## Problem details
Search the entries below for the word "this", then copy each line in which it is found.
□ □ □ □ □ □ □
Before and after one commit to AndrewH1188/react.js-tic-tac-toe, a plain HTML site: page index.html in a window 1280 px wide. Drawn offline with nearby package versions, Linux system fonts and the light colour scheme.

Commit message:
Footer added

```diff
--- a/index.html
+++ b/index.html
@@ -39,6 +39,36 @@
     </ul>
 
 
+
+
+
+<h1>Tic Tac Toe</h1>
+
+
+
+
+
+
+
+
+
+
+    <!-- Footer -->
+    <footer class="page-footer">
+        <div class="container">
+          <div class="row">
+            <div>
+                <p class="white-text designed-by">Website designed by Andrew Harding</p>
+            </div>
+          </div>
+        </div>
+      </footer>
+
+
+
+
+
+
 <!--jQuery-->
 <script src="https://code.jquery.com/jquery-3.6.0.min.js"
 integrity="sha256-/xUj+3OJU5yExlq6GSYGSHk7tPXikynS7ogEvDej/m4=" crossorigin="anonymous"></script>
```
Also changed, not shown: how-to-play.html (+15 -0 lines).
□ □ □ □ □ □ □
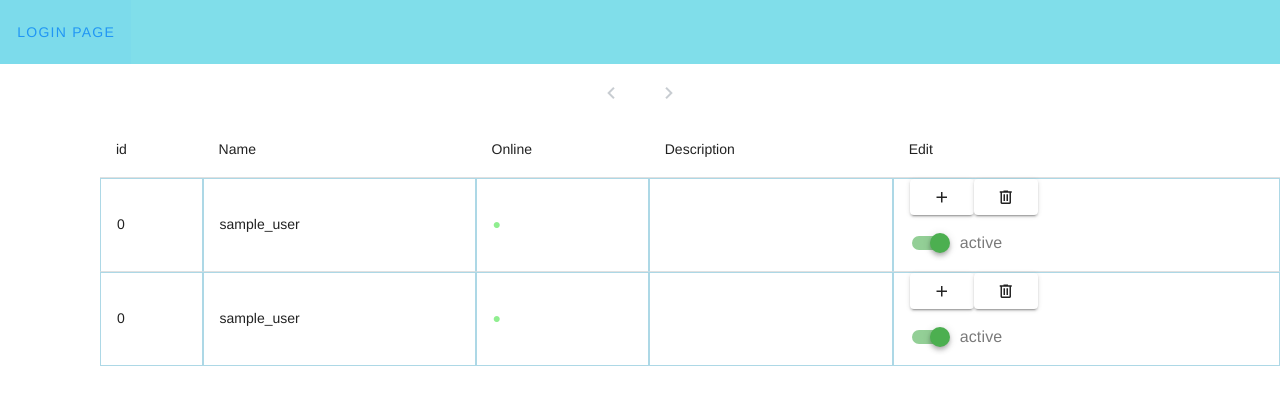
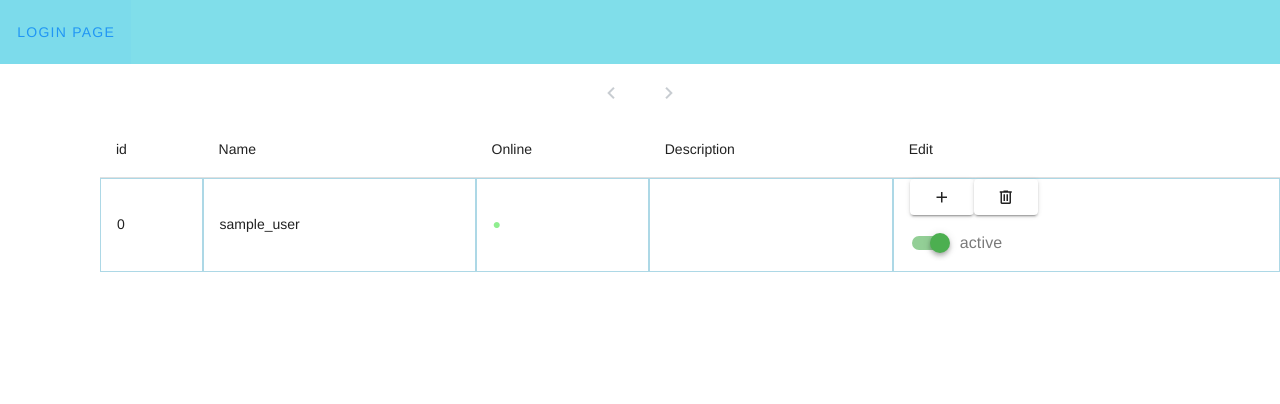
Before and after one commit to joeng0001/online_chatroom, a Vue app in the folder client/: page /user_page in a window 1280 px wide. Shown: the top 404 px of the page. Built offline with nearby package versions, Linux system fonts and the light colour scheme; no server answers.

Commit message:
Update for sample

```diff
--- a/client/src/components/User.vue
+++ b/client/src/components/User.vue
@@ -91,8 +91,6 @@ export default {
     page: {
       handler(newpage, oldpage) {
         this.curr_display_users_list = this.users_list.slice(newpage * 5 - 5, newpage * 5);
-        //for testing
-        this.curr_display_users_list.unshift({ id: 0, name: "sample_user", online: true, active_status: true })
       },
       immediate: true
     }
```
□ □ □ □ □ □ □
## Finished exercise
         this.curr_display_users_list = this.users_list.slice(newpage * 5 - 5, newpage * 5);
-        this.curr_display_users_list.unshift({ id: 0, name: "sample_user", online: true, active_status: true })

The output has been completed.